━━ Information shown

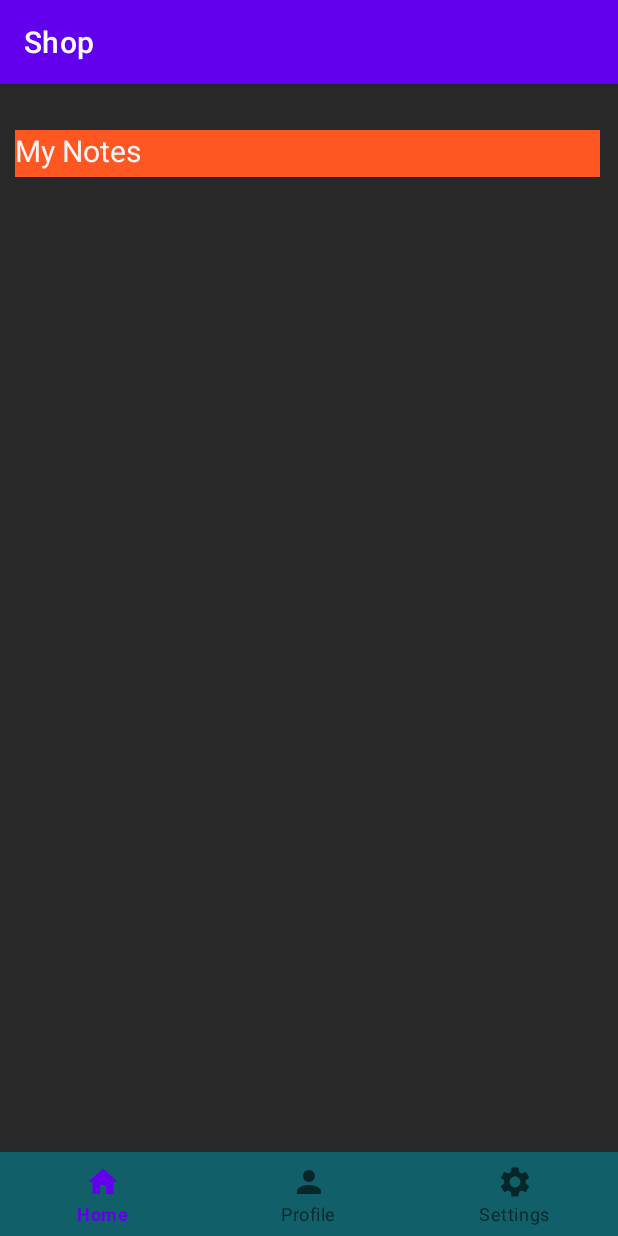
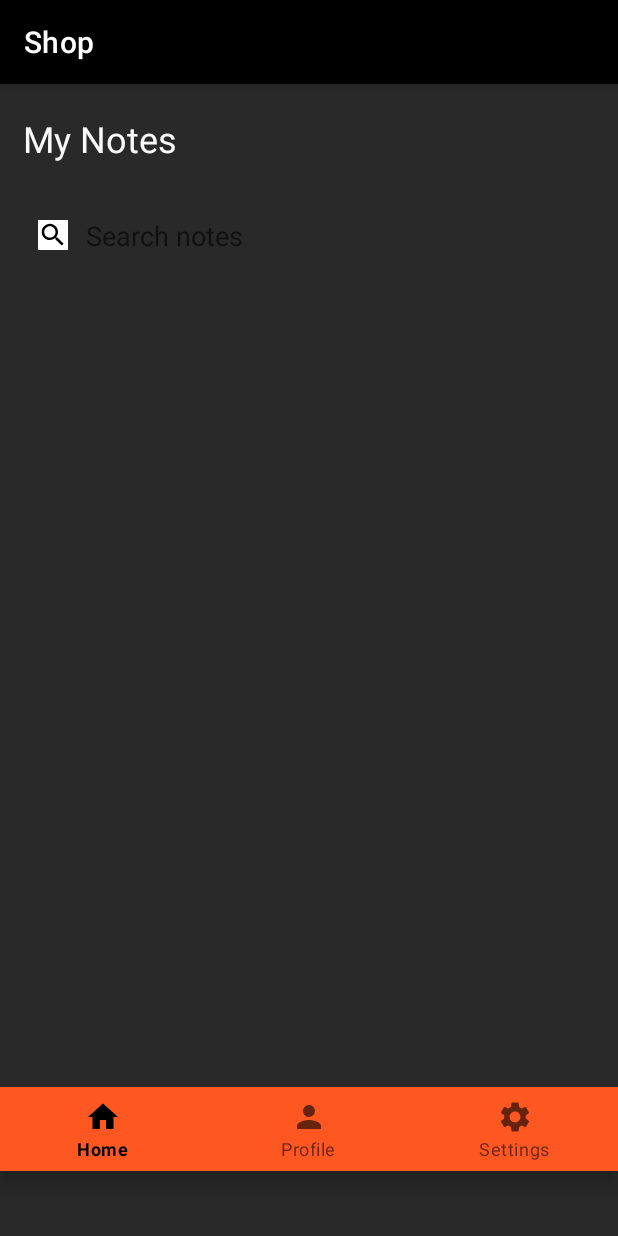
Before and after one commit to Asik2003/asik1, an Android app: the screen it shows after launch (MainActivity), on a phone screen of 412 x 824 dp. Run offline under Robolectric (Android 15) with nearby library versions, the light colour scheme and no system bars.

Commit message:
project 3.8

```diff
--- /dev/null
+++ b/app/src/main/res/drawable/ic_baseline_search_24.xml
@@ -0,0 +1,5 @@
+<vector android:height="24dp" android:tint="#000000"
+    android:viewportHeight="24" android:viewportWidth="24"
+    android:width="24dp" xmlns:android="http://schemas.android.com/apk/res/android">
+    <path android:fillColor="@android:color/white" android:pathData="M15.5,14h-0.79l-0.28,-0.27C15.41,12.59 16,11.11 16,9.5 16,5.91 13.09,3 9.5,3S3,5.91 3,9.5 5.91,16 9.5,16c1.61,0 3.09,-0.59 4.23,-1.57l0.27,0.28v0.79l5,4.99L20.49,19l-4.99,-5zM9.5,14C7.01,14 5,11.99 5,9.5S7.01,5 9.5,5 14,7.01 14,9.5 11.99,14 9.5,14z"/>
+</vector>
--- a/app/src/main/res/layout/activity_main.xml
+++ b/app/src/main/res/layout/activity_main.xml
@@ -7,30 +7,20 @@
     android:background="@color/colorPrimary"
     tools:context=".MainActivity">
 
-    <TextView
-        android:id="@+id/textMyNotes"
-        android:layout_width="390dp"
-        android:layout_height="31dp"
-        android:layout_marginStart="10dp"
-        android:layout_marginBottom="650dp"
-        android:background="#635050"
-        android:backgroundTint="#FF5722"
-        android:text="My Notes"
-        android:textColor="#F4F4F4"
-        android:textSize="20sp"
-        app:layout_constraintBottom_toTopOf="@+id/frameLayout2"
-        app:layout_constraintEnd_toEndOf="parent"
-        app:layout_constraintHorizontal_bias="0.0"
-        app:layout_constraintStart_toStartOf="parent" />
-
     <FrameLayout
         android:id="@+id/frameLayout2"
-        android:layout_width="0dp"
+        android:layout_width="203dp"
         android:layout_height="0dp"
+        android:layout_marginStart="86dp"
+        android:layout_marginTop="330dp"
+        android:layout_marginEnd="325dp"
+        android:layout_marginBottom="401dp"
+        app:layout_constraintBottom_toBottomOf="parent"
         app:layout_constraintEnd_toEndOf="parent"
         app:layout_constraintHorizontal_bias="0.0"
         app:layout_constraintStart_toStartOf="parent"
-        app:layout_constraintTop_toTopOf="parent">
+        app:layout_constraintTop_toTopOf="parent"
+        app:layout_constraintVertical_bias="1.0">
 
     </FrameLayout>
 
@@ -38,11 +28,72 @@
         android:id="@id/frameLayout2"
         android:layout_width="match_parent"
         android:layout_height="wrap_content"
-        app:backgroundTint="#115F68"
+        android:layout_marginTop="640dp"
+        android:layout_marginBottom="15dp"
+        app:backgroundTint="#FF5722"
         app:layout_constraintBottom_toBottomOf="parent"
+        app:layout_constraintTop_toTopOf="parent"
+        app:menu="@menu/button_nav_menu"
+        tools:layout_editor_absoluteX="0dp">
+
+    </com.google.android.material.bottomnavigation.BottomNavigationView>
+
+    <LinearLayout
+        android:id="@+id/layoutSearch"
+        android:layout_width="match_parent"
+        android:layout_height="wrap_content"
+        android:layout_marginStart="15dp"
+        android:layout_marginTop="16dp"
+        android:layout_marginBottom="568dp"
+        android:gravity="center_vertical"
+        android:orientation="horizontal"
+        android:paddingStart="10dp"
+        android:paddingEnd="10dp"
+        app:layout_constraintBottom_toTopOf="@+id/frameLayout2"
         app:layout_constraintEnd_toEndOf="parent"
+        app:layout_constraintHorizontal_bias="1.0"
         app:layout_constraintStart_toStartOf="parent"
-        app:menu="@menu/botton_nav_menu" />
+        app:layout_constraintTop_toBottomOf="@+id/textMyNotes">
+
+        <ImageView
+            android:layout_width="20dp"
+            android:layout_height="20dp"
+            android:contentDescription="@string/app_name"
+            android:src="@drawable/ic_baseline_search_24"
+            android:background="@color/colorWhite"/>
+
+        <EditText
+            android:layout_width="match_parent"
+            android:layout_height="35dp"
+            android:layout_marginStart="12dp"
+            android:background="@null"
+            android:hint="Search notes"
+            android:imeOptions="actionDone"
+            android:inputType="text"
+            android:textColor="@color/colorWhite"
+            />
+
+
+    </LinearLayout>
+
+    <TextView
+        android:id="@+id/textMyNotes"
+        android:layout_width="390dp"
+        android:layout_height="31dp"
+        android:layout_marginStart="15dp"
+        android:layout_marginTop="37dp"
+        android:layout_marginEnd="15dp"
+        android:layout_marginBottom="16dp"
+        android:background="#FF5722"
+        android:backgroundTint="@color/colorPrimary"
+        android:text="My Notes"
+        android:textColor="#FAFAFA"
+        android:textSize="24sp"
+        app:layout_constraintBottom_toTopOf="@+id/layoutSearch"
+        app:layout_constraintEnd_toEndOf="parent"
+        app:layout_constraintHorizontal_bias="0.0"
+        app:layout_constraintStart_toStartOf="parent"
+        app:layout_constraintTop_toTopOf="parent" />
 
 
 </androidx.constraintlayout.widget.ConstraintLayout>
--- a/app/src/main/res/values/colors.xml
+++ b/app/src/main/res/values/colors.xml
@@ -1,9 +1,9 @@
 <?xml version="1.0" encoding="utf-8"?>
 <resources>
-    <color name="purple_200">#FFBB86FC</color>
+    <color name="purple_200">#FFFFFF</color>
     <color name="white">#FFFFFF</color>
     <color name="black">#FF000000</color>
-    <color name="purple_500">#FF6200EE</color>
+    <color name="purple_500">#000000</color>
     <color name="purple_700">#FF3700B3</color>
     <color name="teal_200">#FF03DAC5</color>
     <color name="teal_700">#FF018786</color>
```
Also changed, not shown: app/src/main/res/layout/fragment_profile.xml (+7 -5 lines), app/src/main/res/layout/fragment_settings.xml (+20 -5 lines), app/src/main/res/drawable/customize.png (added), app/src/main/res/menu/button_nav_menu.xml (renamed from app/src/main/res/menu/botton_nav_menu.xml).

━━━━

▶ **Task**:
Return each entry above unchanged. Leave the pictures out.

▶ **Exercise result**:
Before and after one commit to Asik2003/asik1, an Android app: the screen it shows after launch (MainActivity), on a phone screen of 412 x 824 dp. Run offline under Robolectric (Android 15) with nearby library versions, the light colour scheme and no system bars.

Commit message:
project 3.8

```diff
--- /dev/null
+++ b/app/src/main/res/drawable/ic_baseline_search_24.xml
@@ -0,0 +1,5 @@
+<vector android:height="24dp" android:tint="#000000"
+    android:viewportHeight="24" android:viewportWidth="24"
+    android:width="24dp" xmlns:android="http://schemas.android.com/apk/res/android">
+    <path android:fillColor="@android:color/white" android:pathData="M15.5,14h-0.79l-0.28,-0.27C15.41,12.59 16,11.11 16,9.5 16,5.91 13.09,3 9.5,3S3,5.91 3,9.5 5.91,16 9.5,16c1.61,0 3.09,-0.59 4.23,-1.57l0.27,0.28v0.79l5,4.99L20.49,19l-4.99,-5zM9.5,14C7.01,14 5,11.99 5,9.5S7.01,5 9.5,5 14,7.01 14,9.5 11.99,14 9.5,14z"/>
+</vector>
--- a/app/src/main/res/layout/activity_main.xml
+++ b/app/src/main/res/layout/activity_main.xml
@@ -7,30 +7,20 @@
     android:background="@color/colorPrimary"
     tools:context=".MainActivity">
 
-    <TextView
-        android:id="@+id/textMyNotes"
-        android:layout_width="390dp"
-        android:layout_height="31dp"
-        android:layout_marginStart="10dp"
-        android:layout_marginBottom="650dp"
-        android:background="#635050"
-        android:backgroundTint="#FF5722"
-        android:text="My Notes"
-        android:textColor="#F4F4F4"
-        android:textSize="20sp"
-        app:layout_constraintBottom_toTopOf="@+id/frameLayout2"
-        app:layout_constraintEnd_toEndOf="parent"
-        app:layout_constraintHorizontal_bias="0.0"
-        app:layout_constraintStart_toStartOf="parent" />
-
     <FrameLayout
         android:id="@+id/frameLayout2"
-        android:layout_width="0dp"
+        android:layout_width="203dp"
         android:layout_height="0dp"
+        android:layout_marginStart="86dp"
+        android:layout_marginTop="330dp"
+        android:layout_marginEnd="325dp"
+        android:layout_marginBottom="401dp"
+        app:layout_constraintBottom_toBottomOf="parent"
         app:layout_constraintEnd_toEndOf="parent"
         app:layout_constraintHorizontal_bias="0.0"
         app:layout_constraintStart_toStartOf="parent"
-        app:layout_constraintTop_toTopOf="parent">
+        app:layout_constraintTop_toTopOf="parent"
+        app:layout_constraintVertical_bias="1.0">
 
     </FrameLayout>
 
@@ -38,11 +28,72 @@
         android:id="@id/frameLayout2"
         android:layout_width="match_parent"
         android:layout_height="wrap_content"
-        app:backgroundTint="#115F68"
+        android:layout_marginTop="640dp"
+        android:layout_marginBottom="15dp"
+        app:backgroundTint="#FF5722"
         app:layout_constraintBottom_toBottomOf="parent"
+        app:layout_constraintTop_toTopOf="parent"
+        app:menu="@menu/button_nav_menu"
+        tools:layout_editor_absoluteX="0dp">
+
+    </com.google.android.material.bottomnavigation.BottomNavigationView>
+
+    <LinearLayout
+        android:id="@+id/layoutSearch"
+        android:layout_width="match_parent"
+        android:layout_height="wrap_content"
+        android:layout_marginStart="15dp"
+        android:layout_marginTop="16dp"
+        android:layout_marginBottom="568dp"
+        android:gravity="center_vertical"
+        android:orientation="horizontal"
+        android:paddingStart="10dp"
+        android:paddingEnd="10dp"
+        app:layout_constraintBottom_toTopOf="@+id/frameLayout2"
         app:layout_constraintEnd_toEndOf="parent"
+        app:layout_constraintHorizontal_bias="1.0"
         app:layout_constraintStart_toStartOf="parent"
-        app:menu="@menu/botton_nav_menu" />
+        app:layout_constraintTop_toBottomOf="@+id/textMyNotes">
+
+        <ImageView
+            android:layout_width="20dp"
+            android:layout_height="20dp"
+            android:contentDescription="@string/app_name"
+            android:src="@drawable/ic_baseline_search_24"
+            android:background="@color/colorWhite"/>
+
+        <EditText
+            android:layout_width="match_parent"
+            android:layout_height="35dp"
+            android:layout_marginStart="12dp"
+            android:background="@null"
+            android:hint="Search notes"
+            android:imeOptions="actionDone"
+            android:inputType="text"
+            android:textColor="@color/colorWhite"
+            />
+
+
+    </LinearLayout>
+
+    <TextView
+        android:id="@+id/textMyNotes"
+        android:layout_width="390dp"
+        android:layout_height="31dp"
+        android:layout_marginStart="15dp"
+        android:layout_marginTop="37dp"
+        android:layout_marginEnd="15dp"
+        android:layout_marginBottom="16dp"
+        android:background="#FF5722"
+        android:backgroundTint="@color/colorPrimary"
+        android:text="My Notes"
+        android:textColor="#FAFAFA"
+        android:textSize="24sp"
+        app:layout_constraintBottom_toTopOf="@+id/layoutSearch"
+        app:layout_constraintEnd_toEndOf="parent"
+        app:layout_constraintHorizontal_bias="0.0"
+        app:layout_constraintStart_toStartOf="parent"
+        app:layout_constraintTop_toTopOf="parent" />
 
 
 </androidx.constraintlayout.widget.ConstraintLayout>
--- a/app/src/main/res/values/colors.xml
+++ b/app/src/main/res/values/colors.xml
@@ -1,9 +1,9 @@
 <?xml version="1.0" encoding="utf-8"?>
 <resources>
-    <color name="purple_200">#FFBB86FC</color>
+    <color name="purple_200">#FFFFFF</color>
     <color name="white">#FFFFFF</color>
     <color name="black">#FF000000</color>
-    <color name="purple_500">#FF6200EE</color>
+    <color name="purple_500">#000000</color>
     <color name="purple_700">#FF3700B3</color>
     <color name="teal_200">#FF03DAC5</color>
     <color name="teal_700">#FF018786</color>
```
Also changed, not shown: app/src/main/res/layout/fragment_profile.xml (+7 -5 lines), app/src/main/res/layout/fragment_settings.xml (+20 -5 lines), app/src/main/res/drawable/customize.png (added), app/src/main/res/menu/button_nav_menu.xml (renamed from app/src/main/res/menu/botton_nav_menu.xml).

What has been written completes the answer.